*Task material*

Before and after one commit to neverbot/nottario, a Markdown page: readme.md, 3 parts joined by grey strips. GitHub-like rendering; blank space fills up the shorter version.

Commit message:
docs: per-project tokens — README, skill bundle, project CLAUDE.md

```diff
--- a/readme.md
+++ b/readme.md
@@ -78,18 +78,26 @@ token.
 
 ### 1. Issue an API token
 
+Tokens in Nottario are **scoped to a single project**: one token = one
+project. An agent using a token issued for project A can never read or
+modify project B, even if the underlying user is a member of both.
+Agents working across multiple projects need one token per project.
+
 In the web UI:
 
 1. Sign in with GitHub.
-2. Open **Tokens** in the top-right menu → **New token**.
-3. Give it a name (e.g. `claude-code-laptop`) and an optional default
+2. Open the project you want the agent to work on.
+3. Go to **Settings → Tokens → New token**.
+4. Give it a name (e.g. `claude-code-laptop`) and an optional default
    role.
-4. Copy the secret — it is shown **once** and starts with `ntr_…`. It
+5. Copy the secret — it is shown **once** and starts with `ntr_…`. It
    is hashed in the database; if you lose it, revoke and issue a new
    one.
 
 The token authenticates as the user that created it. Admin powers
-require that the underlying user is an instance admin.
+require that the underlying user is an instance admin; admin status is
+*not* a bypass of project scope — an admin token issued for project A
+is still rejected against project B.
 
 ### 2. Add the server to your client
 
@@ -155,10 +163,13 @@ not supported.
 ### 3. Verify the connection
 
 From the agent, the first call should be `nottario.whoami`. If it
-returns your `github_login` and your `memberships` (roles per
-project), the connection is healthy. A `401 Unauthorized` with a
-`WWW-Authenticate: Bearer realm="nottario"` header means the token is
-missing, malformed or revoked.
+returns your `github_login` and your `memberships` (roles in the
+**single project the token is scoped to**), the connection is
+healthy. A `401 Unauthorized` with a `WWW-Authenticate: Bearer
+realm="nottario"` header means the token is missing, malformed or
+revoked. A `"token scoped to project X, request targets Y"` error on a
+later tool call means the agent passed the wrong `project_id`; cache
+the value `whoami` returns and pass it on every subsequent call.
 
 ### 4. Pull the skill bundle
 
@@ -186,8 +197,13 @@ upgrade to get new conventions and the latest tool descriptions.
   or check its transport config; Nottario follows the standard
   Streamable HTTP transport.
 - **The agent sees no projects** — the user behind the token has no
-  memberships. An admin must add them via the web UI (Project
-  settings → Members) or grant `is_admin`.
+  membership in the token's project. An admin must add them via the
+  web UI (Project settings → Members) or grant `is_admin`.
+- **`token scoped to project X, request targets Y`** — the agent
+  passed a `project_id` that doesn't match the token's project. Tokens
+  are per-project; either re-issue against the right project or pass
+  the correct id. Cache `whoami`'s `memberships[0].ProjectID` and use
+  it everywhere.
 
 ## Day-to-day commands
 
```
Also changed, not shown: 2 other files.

*Your task*
Repeat the whole listing exactly, line for line.

*Response*
Before and after one commit to neverbot/nottario, a Markdown page: readme.md, 3 parts joined by grey strips. GitHub-like rendering; blank space fills up the shorter version.

Commit message:
docs: per-project tokens — README, skill bundle, project CLAUDE.md

```diff
--- a/readme.md
+++ b/readme.md
@@ -78,18 +78,26 @@ token.
 
 ### 1. Issue an API token
 
+Tokens in Nottario are **scoped to a single project**: one token = one
+project. An agent using a token issued for project A can never read or
+modify project B, even if the underlying user is a member of both.
+Agents working across multiple projects need one token per project.
+
 In the web UI:
 
 1. Sign in with GitHub.
-2. Open **Tokens** in the top-right menu → **New token**.
-3. Give it a name (e.g. `claude-code-laptop`) and an optional default
+2. Open the project you want the agent to work on.
+3. Go to **Settings → Tokens → New token**.
+4. Give it a name (e.g. `claude-code-laptop`) and an optional default
    role.
-4. Copy the secret — it is shown **once** and starts with `ntr_…`. It
+5. Copy the secret — it is shown **once** and starts with `ntr_…`. It
    is hashed in the database; if you lose it, revoke and issue a new
    one.
 
 The token authenticates as the user that created it. Admin powers
-require that the underlying user is an instance admin.
+require that the underlying user is an instance admin; admin status is
+*not* a bypass of project scope — an admin token issued for project A
+is still rejected against project B.
 
 ### 2. Add the server to your client
 
@@ -155,10 +163,13 @@ not supported.
 ### 3. Verify the connection
 
 From the agent, the first call should be `nottario.whoami`. If it
-returns your `github_login` and your `memberships` (roles per
-project), the connection is healthy. A `401 Unauthorized` with a
-`WWW-Authenticate: Bearer realm="nottario"` header means the token is
-missing, malformed or revoked.
+returns your `github_login` and your `memberships` (roles in the
+**single project the token is scoped to**), the connection is
+healthy. A `401 Unauthorized` with a `WWW-Authenticate: Bearer
+realm="nottario"` header means the token is missing, malformed or
+revoked. A `"token scoped to project X, request targets Y"` error on a
+later tool call means the agent passed the wrong `project_id`; cache
+the value `whoami` returns and pass it on every subsequent call.
 
 ### 4. Pull the skill bundle
 
@@ -186,8 +197,13 @@ upgrade to get new conventions and the latest tool descriptions.
   or check its transport config; Nottario follows the standard
   Streamable HTTP transport.
 - **The agent sees no projects** — the user behind the token has no
-  memberships. An admin must add them via the web UI (Project
-  settings → Members) or grant `is_admin`.
+  membership in the token's project. An admin must add them via the
+  web UI (Project settings → Members) or grant `is_admin`.
+- **`token scoped to project X, request targets Y`** — the agent
+  passed a `project_id` that doesn't match the token's project. Tokens
+  are per-project; either re-issue against the right project or pass
+  the correct id. Cache `whoami`'s `memberships[0].ProjectID` and use
+  it everywhere.
 
 ## Day-to-day commands
 
```
Also changed, not shown: 2 other files.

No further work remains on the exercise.